• [What is required] Present an exact copy of each line below.

※ ※ ※

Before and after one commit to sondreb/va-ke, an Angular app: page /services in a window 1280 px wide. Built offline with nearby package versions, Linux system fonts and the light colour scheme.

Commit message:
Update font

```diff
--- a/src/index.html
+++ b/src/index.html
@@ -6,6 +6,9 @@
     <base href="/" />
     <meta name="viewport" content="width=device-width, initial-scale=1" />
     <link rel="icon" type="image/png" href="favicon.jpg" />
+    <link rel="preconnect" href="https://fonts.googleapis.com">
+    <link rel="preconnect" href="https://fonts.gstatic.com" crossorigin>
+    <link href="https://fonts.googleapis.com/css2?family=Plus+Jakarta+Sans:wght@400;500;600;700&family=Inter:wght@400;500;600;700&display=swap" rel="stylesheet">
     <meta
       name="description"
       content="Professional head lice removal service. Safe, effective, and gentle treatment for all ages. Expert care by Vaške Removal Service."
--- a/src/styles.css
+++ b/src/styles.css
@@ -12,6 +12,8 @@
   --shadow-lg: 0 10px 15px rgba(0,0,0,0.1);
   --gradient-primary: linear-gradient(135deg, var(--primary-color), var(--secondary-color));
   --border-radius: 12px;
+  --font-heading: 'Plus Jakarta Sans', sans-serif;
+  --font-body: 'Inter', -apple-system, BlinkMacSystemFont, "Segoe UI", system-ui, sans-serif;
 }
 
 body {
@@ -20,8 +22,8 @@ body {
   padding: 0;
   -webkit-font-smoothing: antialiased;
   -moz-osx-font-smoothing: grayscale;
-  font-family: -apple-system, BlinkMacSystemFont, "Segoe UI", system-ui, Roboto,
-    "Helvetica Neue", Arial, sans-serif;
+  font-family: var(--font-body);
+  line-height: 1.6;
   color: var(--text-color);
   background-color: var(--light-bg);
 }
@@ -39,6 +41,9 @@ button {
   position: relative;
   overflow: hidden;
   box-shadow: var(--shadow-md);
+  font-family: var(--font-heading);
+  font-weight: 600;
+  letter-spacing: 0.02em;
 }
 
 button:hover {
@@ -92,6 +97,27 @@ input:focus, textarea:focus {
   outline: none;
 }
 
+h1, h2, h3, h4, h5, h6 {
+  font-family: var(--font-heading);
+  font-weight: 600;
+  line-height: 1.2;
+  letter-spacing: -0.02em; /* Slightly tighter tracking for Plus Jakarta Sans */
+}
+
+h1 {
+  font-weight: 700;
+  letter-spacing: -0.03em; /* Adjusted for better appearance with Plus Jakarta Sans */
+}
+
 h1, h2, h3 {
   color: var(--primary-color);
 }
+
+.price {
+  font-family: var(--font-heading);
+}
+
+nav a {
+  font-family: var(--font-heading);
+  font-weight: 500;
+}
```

※ ※ ※

• [Result]
Before and after one commit to sondreb/va-ke, an Angular app: page /services in a window 1280 px wide. Built offline with nearby package versions, Linux system fonts and the light colour scheme.

Commit message:
Update font

```diff
--- a/src/index.html
+++ b/src/index.html
@@ -6,6 +6,9 @@
     <base href="/" />
     <meta name="viewport" content="width=device-width, initial-scale=1" />
     <link rel="icon" type="image/png" href="favicon.jpg" />
+    <link rel="preconnect" href="https://fonts.googleapis.com">
+    <link rel="preconnect" href="https://fonts.gstatic.com" crossorigin>
+    <link href="https://fonts.googleapis.com/css2?family=Plus+Jakarta+Sans:wght@400;500;600;700&family=Inter:wght@400;500;600;700&display=swap" rel="stylesheet">
     <meta
       name="description"
       content="Professional head lice removal service. Safe, effective, and gentle treatment for all ages. Expert care by Vaške Removal Service."
--- a/src/styles.css
+++ b/src/styles.css
@@ -12,6 +12,8 @@
   --shadow-lg: 0 10px 15px rgba(0,0,0,0.1);
   --gradient-primary: linear-gradient(135deg, var(--primary-color), var(--secondary-color));
   --border-radius: 12px;
+  --font-heading: 'Plus Jakarta Sans', sans-serif;
+  --font-body: 'Inter', -apple-system, BlinkMacSystemFont, "Segoe UI", system-ui, sans-serif;
 }
 
 body {
@@ -20,8 +22,8 @@ body {
   padding: 0;
   -webkit-font-smoothing: antialiased;
   -moz-osx-font-smoothing: grayscale;
-  font-family: -apple-system, BlinkMacSystemFont, "Segoe UI", system-ui, Roboto,
-    "Helvetica Neue", Arial, sans-serif;
+  font-family: var(--font-body);
+  line-height: 1.6;
   color: var(--text-color);
   background-color: var(--light-bg);
 }
@@ -39,6 +41,9 @@ button {
   position: relative;
   overflow: hidden;
   box-shadow: var(--shadow-md);
+  font-family: var(--font-heading);
+  font-weight: 600;
+  letter-spacing: 0.02em;
 }
 
 button:hover {
@@ -92,6 +97,27 @@ input:focus, textarea:focus {
   outline: none;
 }
 
+h1, h2, h3, h4, h5, h6 {
+  font-family: var(--font-heading);
+  font-weight: 600;
+  line-height: 1.2;
+  letter-spacing: -0.02em; /* Slightly tighter tracking for Plus Jakarta Sans */
+}
+
+h1 {
+  font-weight: 700;
+  letter-spacing: -0.03em; /* Adjusted for better appearance with Plus Jakarta Sans */
+}
+
 h1, h2, h3 {
   color: var(--primary-color);
 }
+
+.price {
+  font-family: var(--font-heading);
+}
+
+nav a {
+  font-family: var(--font-heading);
+  font-weight: 500;
+}
```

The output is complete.